We reached McKay's about 12:30, turned in the boxes, and went about browsing. When I went back to pick up my trade in, they gave me nearly a full box of books back, but I still had $136 in credit! Those DVDs really added up. I'll take the rest of the books to 2nd and Charles, and what they don't want, I'll take to Goodwill. I paid for James' books as well as my own, and I still have $86 left of credit. Got three "Dear America" books (Tory girl, English girl in the West, and German girl immigrating to the US after Kristallnacht), one "Dear Canada" book, a William Safire English usage book, another linguistics book called Blooming English, a "Reminisce" compilation book called From Flappers to Flivvers, and, most wonderful, a "Reader's Digest" book called Yesterday's Britain. I also go the DVD Holidaze for $2. James got an F-15 book, some science fiction paperbacks, a book about extreme weather, and another about pilot stories.
I did only a cursory examination of history, nature, and science, since we were so hungry; I didn't even go upstairs to check out for Christmas CDs, but I guess I have enough. :-)
We found a place to eat very close to McKay's, the City Cafe Diner. All I can say is...wow. The portions were enormous; we both had open-face sandwiches, me roast beef and James meat loaf. We both took half of it home. We also had a cup of their chicken soup, which was savory and delicious and came with a bonus: nostalgia! When the waitress served it, it brought back so many memories! Instead of rice or just some sort of noodle in it, they had broken up spaghetti and used that for the noodles, just like my mom and my aunts used to do! We also got some onion rings as an appetizer: excellent! Plus we took home a big slice of "chocolate decadence" cake for dessert. The service was prompt and friendly as well.
Finally we drove over to the Hamilton Mall Barnes & Noble, nearly getting sideswiped by an idiot in a van in the process. I don't know why everyone else's Barnes & Nobles are better than any of the ones in Atlanta, except perhaps the Buckhead store—this place is huge, and there's a fantastic variety of books, with the magazine racks so crowded you can barely get them in and out. James got a lovely book of military aircraft paintings, many that look like photographs, with his remaining 20 percent off coupon, and I used my two on Jerry Ellis' Walking to Canterbury (he walks the route that the pilgrims used to take to Canterbury, as in The Canterbury Tales) and the new Christmas book Inventing Scrooge, plus the magazine "Christmas Cottage."

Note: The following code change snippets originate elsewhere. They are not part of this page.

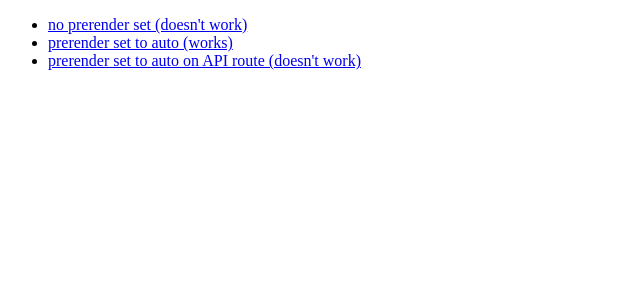
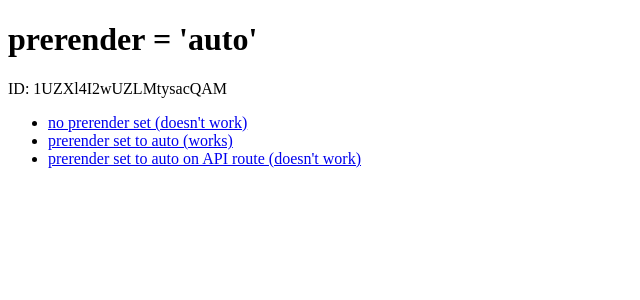
Before and after one commit to mld-hnam/test-sveltekit, a SvelteKit app: page / in a window 1280 px wide. Shown: the top 300 px of the page, without its empty margins (0-640 px from the left). Built offline with nearby package versions, Linux system fonts and the light colour scheme.

Commit message:
More testing

```diff
--- /dev/null
+++ b/src/routes/+page.server.ts
@@ -0,0 +1,20 @@
+import type { PageServerLoad } from './$types';
+import type {Config} from "@sveltejs/adapter-vercel";
+import { nanoid } from "nanoid";
+
+export const config: Config = {
+    isr: {
+        expiration: 15
+    }
+}
+
+export const prerender = 'auto';
+
+export const load: PageServerLoad = () => {
+
+    let id = nanoid();
+
+    return {
+        id
+    }
+}
--- a/src/routes/+page.svelte
+++ b/src/routes/+page.svelte
@@ -2,6 +2,11 @@
     import type { PageData } from './$types';
     export let data: PageData;
 </script>
+
+<h1>prerender = 'auto'</h1>
+<p>
+  ID: {data.id}
+</p>
 
 <ul>
   <li><a href="/no-prerender">no prerender set (doesn't work)</a></li>
```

We left there just in time to get home before dark, listening to the rest of the first episode of "A Way With Words" and then a second episode as well. Took Tucker out for another walk and then just killed time until Doctor Who, in which the mysterious Missy was revealed (and yes, it was exactly who I thought it was, but I would have preferred the Radio Times not spoil it on Facebook, thank-you-very-much). So they created Danny just to kill him? Really?
Later on watched The Night That Panicked America (television movie from 1975 with Paul Shenar as Orson Welles). Lots of familiar faces in the film: Michael Constantine, John Ritter, Vic Morrow, and Casey Kasem. Following that I put on a Studio One production hosted by Edward R. Murrow, called "The Night America Trembled."
Sadly, poor Tucker ended the night literally "in the doghouse." He bounced around so much that my little stuffed cow that I have had for years that sits on the console...sigh...sat on the console...fell off. He tore off its eyes and chewed it up pretty badly.